Into the wild blue yonder: US Air Force basic training (pictures)
The service trains 35,000 new recruits each year. CNET Road Trip 2014 visits Lackland Air Force Base in San Antonio to see what the Airman's Creed is all about.
SAN ANTONIO, Texas--Every year, the U.S. Air Force graduates about 35,000 new airmen. Each and every one of them comes to Lackland Air Force Base here, where they spend eight weeks in intensive basic training.
It all begins each week when between 400 and 700 new trainees are brought to Lackland, where they must first get all their gear, including their boots and caps. If they survive the training, they get their airman's coin and join what they are told over and over again is "the best air force the world has ever known."
CNET Road Trip 2014 visited Lackland to see the beginning and ending of the airmen's eight-week journey.
New trainees are broken up into squadrons, and then into groups, known as "flights." Here, a flight of fresh trainees waits outside to be brought in, have their heads shaved, and get all their new gear.
A flight lines up outside the building where they will get their heads shaved and be given their gear. Though they've barely begun their training, they're already required to stand at attention, be silent, and look straight ahead.
Each and every piece of gear the trainees are given has an embedded RFID tag.

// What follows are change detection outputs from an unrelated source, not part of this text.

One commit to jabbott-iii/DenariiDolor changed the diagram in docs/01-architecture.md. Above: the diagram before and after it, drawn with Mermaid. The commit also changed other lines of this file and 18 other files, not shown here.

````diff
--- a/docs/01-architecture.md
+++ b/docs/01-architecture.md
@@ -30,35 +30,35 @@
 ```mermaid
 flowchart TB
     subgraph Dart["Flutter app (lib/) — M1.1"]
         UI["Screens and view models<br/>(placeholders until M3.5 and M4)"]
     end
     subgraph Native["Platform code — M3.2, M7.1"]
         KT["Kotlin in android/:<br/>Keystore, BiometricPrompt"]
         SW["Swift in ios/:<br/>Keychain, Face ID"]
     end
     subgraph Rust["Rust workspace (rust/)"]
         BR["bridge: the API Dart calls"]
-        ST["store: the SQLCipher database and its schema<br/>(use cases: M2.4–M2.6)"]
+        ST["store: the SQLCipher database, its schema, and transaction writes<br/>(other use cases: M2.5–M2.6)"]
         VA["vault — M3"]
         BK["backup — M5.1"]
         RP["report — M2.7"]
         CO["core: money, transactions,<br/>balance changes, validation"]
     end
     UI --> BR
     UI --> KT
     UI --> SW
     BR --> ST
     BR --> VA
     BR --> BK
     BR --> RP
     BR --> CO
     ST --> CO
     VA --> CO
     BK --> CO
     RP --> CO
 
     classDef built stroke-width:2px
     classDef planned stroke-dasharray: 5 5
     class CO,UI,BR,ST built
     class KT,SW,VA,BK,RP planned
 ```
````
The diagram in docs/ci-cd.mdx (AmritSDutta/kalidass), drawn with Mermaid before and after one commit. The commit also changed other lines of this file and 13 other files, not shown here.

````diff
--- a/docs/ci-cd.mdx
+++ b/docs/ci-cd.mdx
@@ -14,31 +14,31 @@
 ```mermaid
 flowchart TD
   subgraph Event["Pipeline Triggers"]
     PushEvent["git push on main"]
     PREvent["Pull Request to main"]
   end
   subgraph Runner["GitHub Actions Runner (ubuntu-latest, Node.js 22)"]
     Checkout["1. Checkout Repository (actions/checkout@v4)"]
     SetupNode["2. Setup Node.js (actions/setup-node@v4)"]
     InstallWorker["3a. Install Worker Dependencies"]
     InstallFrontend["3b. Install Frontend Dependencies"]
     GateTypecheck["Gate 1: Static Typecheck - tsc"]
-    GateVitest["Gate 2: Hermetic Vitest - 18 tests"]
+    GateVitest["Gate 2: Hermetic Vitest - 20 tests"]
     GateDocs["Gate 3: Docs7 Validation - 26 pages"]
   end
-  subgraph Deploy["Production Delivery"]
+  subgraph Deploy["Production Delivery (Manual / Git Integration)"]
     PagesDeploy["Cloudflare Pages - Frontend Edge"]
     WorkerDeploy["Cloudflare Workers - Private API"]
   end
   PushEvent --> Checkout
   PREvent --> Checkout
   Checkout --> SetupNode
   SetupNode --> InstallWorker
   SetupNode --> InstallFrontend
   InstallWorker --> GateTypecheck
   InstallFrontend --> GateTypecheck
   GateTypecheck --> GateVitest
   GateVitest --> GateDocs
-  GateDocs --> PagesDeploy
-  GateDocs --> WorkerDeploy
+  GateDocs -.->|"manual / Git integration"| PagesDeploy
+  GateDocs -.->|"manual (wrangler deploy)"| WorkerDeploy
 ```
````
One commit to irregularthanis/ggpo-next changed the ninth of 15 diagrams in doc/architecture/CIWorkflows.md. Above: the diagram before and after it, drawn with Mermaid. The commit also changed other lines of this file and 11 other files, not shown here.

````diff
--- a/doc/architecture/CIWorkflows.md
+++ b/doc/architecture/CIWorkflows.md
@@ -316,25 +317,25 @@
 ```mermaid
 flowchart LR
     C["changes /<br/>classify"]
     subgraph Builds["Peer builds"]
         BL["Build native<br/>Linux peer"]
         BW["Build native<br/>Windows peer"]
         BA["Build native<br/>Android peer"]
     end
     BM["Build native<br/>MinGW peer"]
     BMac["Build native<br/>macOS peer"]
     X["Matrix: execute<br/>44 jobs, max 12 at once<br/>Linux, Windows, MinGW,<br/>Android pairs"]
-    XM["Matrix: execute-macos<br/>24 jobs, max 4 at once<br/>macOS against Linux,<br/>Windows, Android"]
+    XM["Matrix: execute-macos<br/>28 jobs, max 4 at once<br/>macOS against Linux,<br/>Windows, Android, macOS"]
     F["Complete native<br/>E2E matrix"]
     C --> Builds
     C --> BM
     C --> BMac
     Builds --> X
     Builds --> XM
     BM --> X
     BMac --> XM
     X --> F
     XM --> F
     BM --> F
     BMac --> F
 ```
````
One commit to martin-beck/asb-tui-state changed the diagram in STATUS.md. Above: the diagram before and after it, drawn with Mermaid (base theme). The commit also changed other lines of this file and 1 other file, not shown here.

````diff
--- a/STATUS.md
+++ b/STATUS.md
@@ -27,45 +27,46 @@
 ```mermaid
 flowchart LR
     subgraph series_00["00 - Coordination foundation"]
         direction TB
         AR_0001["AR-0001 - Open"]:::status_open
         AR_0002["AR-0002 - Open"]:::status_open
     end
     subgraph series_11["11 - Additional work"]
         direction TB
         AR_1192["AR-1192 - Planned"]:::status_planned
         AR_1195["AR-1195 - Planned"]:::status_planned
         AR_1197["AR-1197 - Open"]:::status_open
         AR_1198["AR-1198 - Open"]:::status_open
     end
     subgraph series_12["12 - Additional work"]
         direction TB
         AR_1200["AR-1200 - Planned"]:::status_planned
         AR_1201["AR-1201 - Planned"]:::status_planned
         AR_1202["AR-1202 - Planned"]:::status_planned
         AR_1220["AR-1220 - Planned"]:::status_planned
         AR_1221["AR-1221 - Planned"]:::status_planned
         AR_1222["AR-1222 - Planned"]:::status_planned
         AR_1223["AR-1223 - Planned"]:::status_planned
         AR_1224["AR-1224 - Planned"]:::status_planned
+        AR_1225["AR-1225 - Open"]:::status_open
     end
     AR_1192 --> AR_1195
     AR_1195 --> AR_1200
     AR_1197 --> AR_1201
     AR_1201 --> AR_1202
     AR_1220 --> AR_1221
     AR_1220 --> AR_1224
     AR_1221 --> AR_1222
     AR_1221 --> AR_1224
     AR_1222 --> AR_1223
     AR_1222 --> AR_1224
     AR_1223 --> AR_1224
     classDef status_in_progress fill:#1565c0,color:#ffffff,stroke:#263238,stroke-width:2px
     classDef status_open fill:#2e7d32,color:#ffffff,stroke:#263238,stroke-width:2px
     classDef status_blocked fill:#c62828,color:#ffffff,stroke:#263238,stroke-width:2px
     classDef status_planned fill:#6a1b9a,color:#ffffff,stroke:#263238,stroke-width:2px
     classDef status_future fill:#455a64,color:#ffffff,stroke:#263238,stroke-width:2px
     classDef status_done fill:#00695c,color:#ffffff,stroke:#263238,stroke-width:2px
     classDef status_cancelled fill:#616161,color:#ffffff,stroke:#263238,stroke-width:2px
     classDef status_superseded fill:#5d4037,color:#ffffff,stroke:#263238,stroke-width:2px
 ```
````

When they have suited up and have everything else in their duffel or in their hands, they walk through this scanner, which is meant to determine if they have everything they need.
These rules are posted on the wall for trainees to read and follow as they wait for processing. It's clear, from the last rule in the list, that this sign has been posted since a sexual harassment/assault scandal rocked the Air Force a few years ago. Many of the new procedures in place at Lackland have been instituted in response to the scandal, in which dozens of female trainees said they were sexually assaulted by instructors.
Trainees do a wide range of drills during their time at Lackland Air Force Base, including learning how to work from a firing position like this one. Unfortunately, no live training was going on when CNET Road Trip visited.
Trainees spend several hours every day in classrooms, learning the academic portion of their Air Force education. Classrooms are filled with non-networked computers. They are not allowed normal outside contact during their eight weeks of training, though they are allowed a few short phone calls to friends or family. They may not access any kind of social media during the training period.
The trainees go through regular physical exercise, including running around a large track near their barracks. Based on the speed of previous runs, they are categorized into groups, each of which has a specific color. The slowest runners use the red lane, while the fastest use the blue lane. This is meant to apply peer pressure to get better as they proceed through training.
After eight weeks, the trainees graduate. But a day before the formal graduation ceremony, they take part in what is known as the "airman's run," where each of the flights dresses in special shirts and runs over this bridge and through a gantlet of their friends and family members.
The day before they officially graduate, the new airmen go through what is known as the Coin Ceremony, where they are given the ceremonial coin that signifies their entrance into the Air Force. Here, a flight arrives at the ceremony as hundreds of friends and family, as well as the airmen's instructors look on.